29 october 2016 – 8 february 2017
Considering different ways of thinking or living inevitably raises questions about the human encounter. What do we have in common among all these variations? What are the most fundamental characteristics that unite us and perhaps define our humanity? Where is the ‘train station’ where all these cultural railways pass?
These might seem like big philosophical questions, but one doesn’t need to present them in big philosophic ways. They all come up on a modest scale, especially in literature for young people. Here we are compelled to consider essential things all the time, and at its best, this literature asks very profound questions in a way that is disarming, entertaining and even silly, much as children do.
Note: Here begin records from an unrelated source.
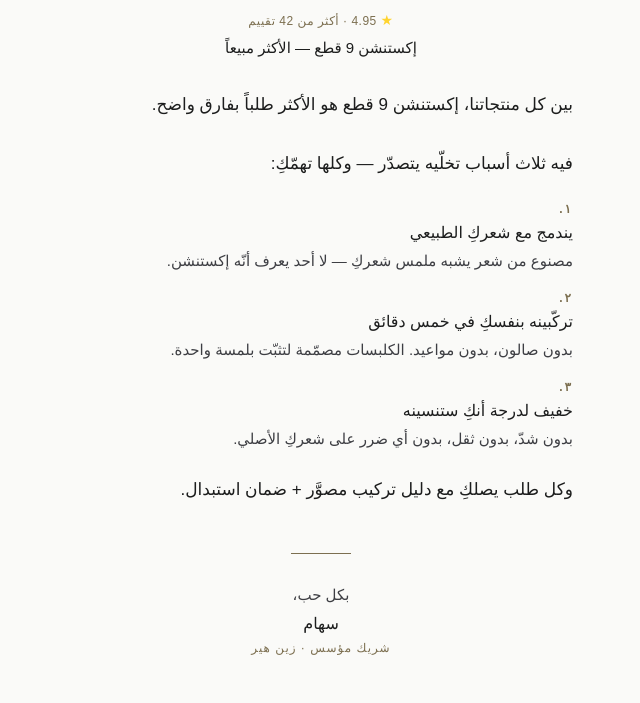
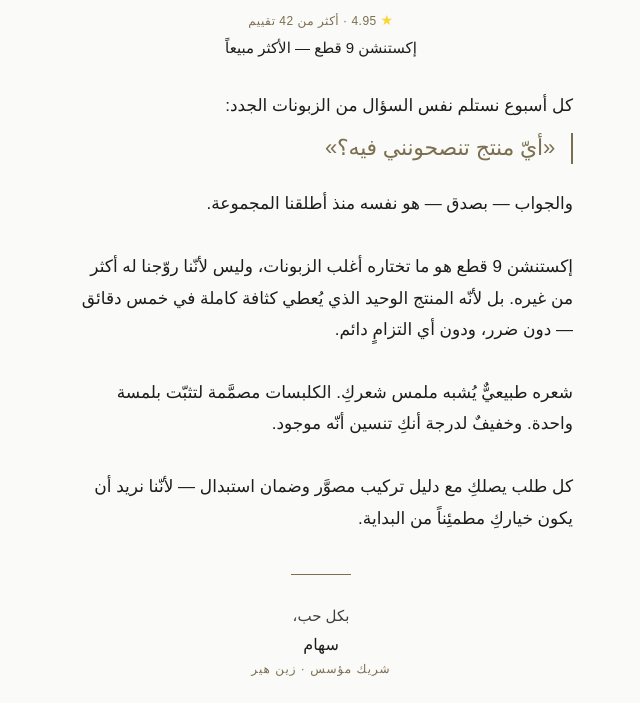
Before and after one commit to rakangammoh91/zen-email-templates, a website: page templates/welcome-2-final.html in a window 1280 px wide. Shown: the part 894-1597 px from the top of the page, without its empty margins (319-959 px from the left). Drawn offline with Linux system fonts and the light colour scheme.

Commit message:
Welcome #2 v6.2: founder letter rewrite + T402 404 18 hero
- Swap hero to T402 404 18 balayage variant (no longer duplicates Email #1)
- Replace numbered 3-bullet list with founder-letter flowing prose
- Add khaki pull-quote element for customer question
- Strengthen headline: 'السبب الذي جعله الأكثر مبيعاً'
- New Klaviyo template ID: W8pYvc (abandons WCi2Bx)

```diff
--- a/templates/welcome-2-final.html
+++ b/templates/welcome-2-final.html
@@ -3,7 +3,7 @@
 <head>
 <meta charset="UTF-8">
 <meta name="viewport" content="width=device-width, initial-scale=1.0">
-<title>الأكثر طلباً من الزبونات — Zen Hair Welcome #2</title>
+<title>السبب الذي جعله الأكثر مبيعاً — Zen Hair Welcome #2</title>
 <style>
   body { margin:0; padding:0; background:#fafaf8; font-family:'Tajawal',-apple-system,'Segoe UI',Tahoma,Arial,sans-serif; -webkit-text-size-adjust:100%; }
   table { border-collapse:collapse; }
@@ -15,12 +15,13 @@
     .body-pad { padding-left:24px !important; padding-right:24px !important; }
     .code-num { font-size:22px !important; letter-spacing:6px !important; }
     .hero-pad { padding-left:0 !important; padding-right:0 !important; }
+    .pullquote { font-size:20px !important; }
   }
 </style>
 </head>
 <body dir="rtl">
 <div style="display:none;max-height:0;overflow:hidden;mso-hide:all;font-size:1px;line-height:1px;color:#fafaf8;">
-  الأكثر طلباً من الزبونات — والسبب وراء ذلك · كودكِ WELCOME10 ما زال صالحاً
+  السبب الذي جعله الأكثر مبيعاً — وليش تختاره الزبونات بفارق واضح · كودكِ WELCOME10 ما زال صالحاً
 </div>
 <table role="presentation" width="100%" cellpadding="0" cellspacing="0" border="0" style="background:#fafaf8;">
   <tr><td align="center" style="padding:0;">
@@ -30,12 +31,12 @@
       </td></tr>
       <tr><td align="center" class="body-pad" style="padding:8px 48px 6px 48px;">
         <div class="h1" style="font-family:'Tajawal',Arial,sans-serif;font-weight:300;font-size:32px;line-height:1.2;color:#1c1d1d;letter-spacing:-0.3px;">
-          الأكثر طلباً <span style="font-weight:500;">من الزبونات</span>
+          السبب الذي <span style="font-weight:500;">جعله الأكثر مبيعاً</span>
         </div>
       </td></tr>
       <tr><td align="center" class="body-pad" style="padding:8px 48px 20px 48px;">
         <div style="font-family:'Tajawal',Arial,sans-serif;font-weight:500;font-size:16px;line-height:1.5;color:#7c6f50;">
-          إكستنشن 9 قطع · السبب وراء ذلك
+          إكستنشن 9 قطع · وليش تختاره الزبونات بفارق واضح
         </div>
       </td></tr>
       <tr><td align="center" style="padding:8px 24px 16px 24px;">
@@ -74,7 +75,7 @@
       </td></tr>
       <tr><td align="center" class="hero-pad" style="padding:8px 24px 0 24px;">
         <a href="https://www.zenhairshop.com/discount/WELCOME10?redirect=/products/clip-in-extensions-9-pieces" style="text-decoration:none;">
-          <img src="https://www.zenhairshop.com/cdn/shop/files/1_b9d75f8e-73b5-49d6-b16c-5056a3b08748-with-fellowship.webp?v=1752055927" alt="إكستنشن 9 قطع — زين هير" width="552" style="width:100%;max-width:552px;height:auto;display:block;">
+          <img src="https://www.zenhairshop.com/cdn/shop/files/1_4fd49f5b-8fcc-42de-8626-61c28e1b8cb5-with-fellowship.webp?v=1752055944" alt="إكستنشن 9 قطع — زين هير (T402 404 18)" width="552" style="width:100%;max-width:552px;height:auto;display:block;">
         </a>
       </td></tr>
       <tr><td align="center" style="padding:16px 48px 4px 48px;">
@@ -88,52 +89,24 @@
         </div>
       </td></tr>
       <tr><td align="right" class="body-pad" style="padding:8px 48px 0 48px;">
-        <div style="font-family:'Tajawal',Arial,sans-serif;font-weight:400;font-size:17px;line-height:1.75;color:#1c1d1d;">
-          بين كل منتجاتنا، إكستنشن <span style="font-weight:500;">9 قطع</span> هو الأكثر طلباً بفارق واضح.
-          <br><br>
-          فيه ثلاث أسباب تخلّيه يتصدّر — وكلها تهمّكِ:
+        <div style="font-family:'Tajawal',Arial,sans-serif;font-weight:400;font-size:17px;line-height:1.85;color:#1c1d1d;">
+          كل أسبوع نستلم نفس السؤال من الزبونات الجدد:
+        </div>
+      </td></tr>
+      <tr><td align="right" class="body-pad" style="padding:12px 48px 0 48px;">
+        <div class="pullquote" style="font-family:'Tajawal',Arial,sans-serif;font-weight:300;font-size:22px;line-height:1.4;color:#7c6f50;letter-spacing:-0.2px;border-right:2px solid #7c6f50;padding-right:16px;">
+          «أيّ منتج تنصحونني فيه؟»
         </div>
       </td></tr>
       <tr><td align="right" class="body-pad" style="padding:24px 48px 0 48px;">
-        <table role="presentation" cellpadding="0" cellspacing="0" border="0" width="100%">
-          <tr><td style="padding:0 0 18px 0;">
-            <div style="font-family:'Tajawal',Arial,sans-serif;font-weight:700;font-size:12px;line-height:1;color:#7c6f50;letter-spacing:2px;margin-bottom:6px;">
-              ١.
-            </div>
-            <div style="font-family:'Tajawal',Arial,sans-serif;font-weight:500;font-size:16px;line-height:1.5;color:#1c1d1d;margin-bottom:4px;">
-              يندمج مع شعركِ الطبيعي
-            </div>
-            <div style="font-family:'Tajawal',Arial,sans-serif;font-weight:400;font-size:15px;line-height:1.65;color:#3d3e43;">
-              مصنوع من شعر يشبه ملمس شعركِ — لا أحد يعرف أنّه إكستنشن.
-            </div>
-          </td></tr>
-          <tr><td style="padding:0 0 18px 0;">
-            <div style="font-family:'Tajawal',Arial,sans-serif;font-weight:700;font-size:12px;line-height:1;color:#7c6f50;letter-spacing:2px;margin-bottom:6px;">
-              ٢.
-            </div>
-            <div style="font-family:'Tajawal',Arial,sans-serif;font-weight:500;font-size:16px;line-height:1.5;color:#1c1d1d;margin-bottom:4px;">
-              تركّبينه بنفسكِ في خمس دقائق
-            </div>
-            <div style="font-family:'Tajawal',Arial,sans-serif;font-weight:400;font-size:15px;line-height:1.65;color:#3d3e43;">
-              بدون صالون، بدون مواعيد. الكلبسات مصمّمة لتثبّت بلمسة واحدة.
-            </div>
-          </td></tr>
-          <tr><td style="padding:0 0 4px 0;">
-            <div style="font-family:'Tajawal',Arial,sans-serif;font-weight:700;font-size:12px;line-height:1;color:#7c6f50;letter-spacing:2px;margin-bottom:6px;">
-              ٣.
-            </div>
-            <div style="font-family:'Tajawal',Arial,sans-serif;font-weight:500;font-size:16px;line-height:1.5;color:#1c1d1d;margin-bottom:4px;">
-              خفيف لدرجة أنكِ ستنسينه
-            </div>
-            <div style="font-family:'Tajawal',Arial,sans-serif;font-weight:400;font-size:15px;line-height:1.65;color:#3d3e43;">
-              بدون شدّ، بدون ثقل، بدون أي ضرر على شعركِ الأصلي.
-            </div>
-          </td></tr>
-        </table>
-      </td></tr>
-      <tr><td align="right" class="body-pad" style="padding:20px 48px 8px 48px;">
-        <div style="font-family:'Tajawal',Arial,sans-serif;font-weight:400;font-size:17px;line-height:1.75;color:#1c1d1d;">
-          وكل طلب يصلكِ مع <span style="font-weight:500;">دليل تركيب مصوَّر</span> + <span style="font-weight:500;">ضمان استبدال</span>.
+        <div style="font-family:'Tajawal',Arial,sans-serif;font-weight:400;font-size:17px;line-height:1.85;color:#1c1d1d;">
+          والجواب — بصدق — هو نفسه منذ أطلقنا المجموعة.
+          <br><br>
+          إكستنشن <span style="font-weight:500;">9 قطع</span> هو ما تختاره أغلب الزبونات، وليس لأنّنا روّجنا له أكثر من غيره. بل لأنّه المنتج الوحيد الذي يُعطي <span style="font-weight:500;">كثافة كاملة في خمس دقائق</span> — دون ضرر، ودون أي التزامٍ دائم.
+          <br><br>
+          شعره طبيعيٌّ يُشبه ملمس شعركِ. الكلبسات مصمَّمة لتثبّت بلمسة واحدة. وخفيفٌ لدرجة أنكِ <span style="font-weight:500;">تنسين أنّه موجود</span>.
+          <br><br>
+          كل طلب يصلكِ مع <span style="font-weight:500;">دليل تركيب مصوَّر</span> وضمان استبدال — لأنّنا نريد أن يكون خياركِ مطمئِناً من البداية.
         </div>
       </td></tr>
       <tr><td align="center" style="padding:40px 48px 0 48px;">
```
Also changed, not shown: index.html (+4 -4 lines).
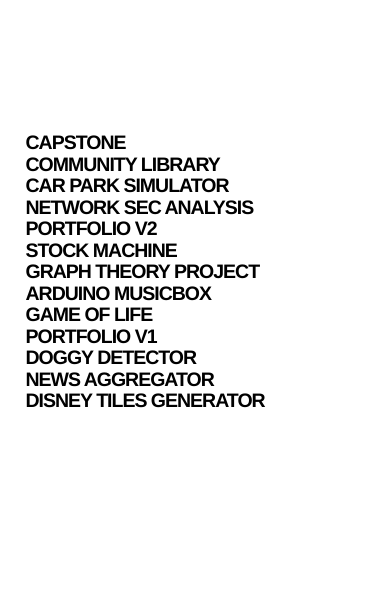
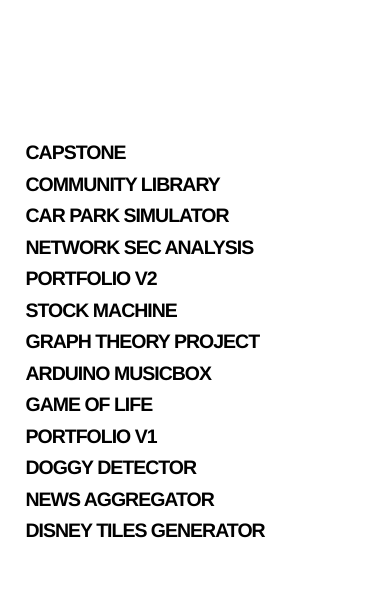
Before and after one commit to jjawny/jjawny.github.io, a React (Create React App) app: page / in a window 390 px wide. Shown: the part 1380-1972 px from the top of the page. Built offline with nearby package versions, Linux system fonts and the light colour scheme; a web font is replaced by a local one.

Commit message:
accessibility for buttons on small screens

```diff
--- a/src/Projects/Projects.css
+++ b/src/Projects/Projects.css
@@ -29,7 +29,6 @@
   opacity: 0;
 }
 
-/* ===LEFT SIDE=== + right side's back button */
 .both-sides button {
   display: block;
   color: #000; font-family: 'Helvetica Neue', sans-serif; font-size: 5vw; font-weight: bold; letter-spacing: -1px; line-height: 1; text-align: center;
@@ -46,7 +45,13 @@
 transition: transform .5s;
 }
 
+/* ===LEFT SIDE=== + right side's back button */
 .left-side { margin: 10% auto 10% 5%; } /* whitespace */
+
+
+@media (max-width: 900px) {
+  .left-side button { margin: 10px 0px 10px 0px; } /* more space between buttons on left-side for better accessability */
+}
 
 /* ===RIGHT SIDE=== */
 .right-side {
```
Lines whose indentation alone changed are shown as unchanged.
Interestingly, writers and artists (like children) don’t do this by examining life reductively. You might pull a clock apart, boil chemicals down to a periodic table or crack a DNA code to say, ‘look at these fundamental building blocks’. Instead, we try to do what evolutionary nature does, experimenting with constant sideways variations on existing things, testing to see if anything clicks—creating small other universes that hopefully intersect unusually or surprisingly with our real world, like so many species of beetle studied by Charles Darwin, each further questioning and defining an essential idea of ‘beetle-ness.’
My illustrated fiction offers an example I’m best qualified to discuss, particularly The Arrival. This book more or less began as a grand ambition to tell a universal migrant story. In early notes, I explained to my editor that I wanted to ‘distill’ multiple anecdotal histories I was researching – across many countries and centuries – into a single story featuring a generic everyman protagonist. That was the initial guiding concept: distillation. In practice, however, it seemed impossible to think about so many real-life tales reductively.
More information can be found in the Folder (available only in Swedish).
About the artist
Shaun Tan grew up in a suburb of Perth in Western Australia, with a Malay-Chinese father and a mother with English and Irish roots. At an early age he showed an interest in drawing and studied art and literature at the university. As a teenager, Shaun Tan drew science fiction and horror cartoons for smaller newspapers. In his adult life, he has often been described as an innovator of the picture book that creates visually powerful stories with the human being at its core. He uses various artistic techniques such as pencil, Indian ink, colored pens and painting. He also employs different printing methods and regards every book as a visual and verbal storytelling experiment. His production consists of over twenty books, translated into several languages.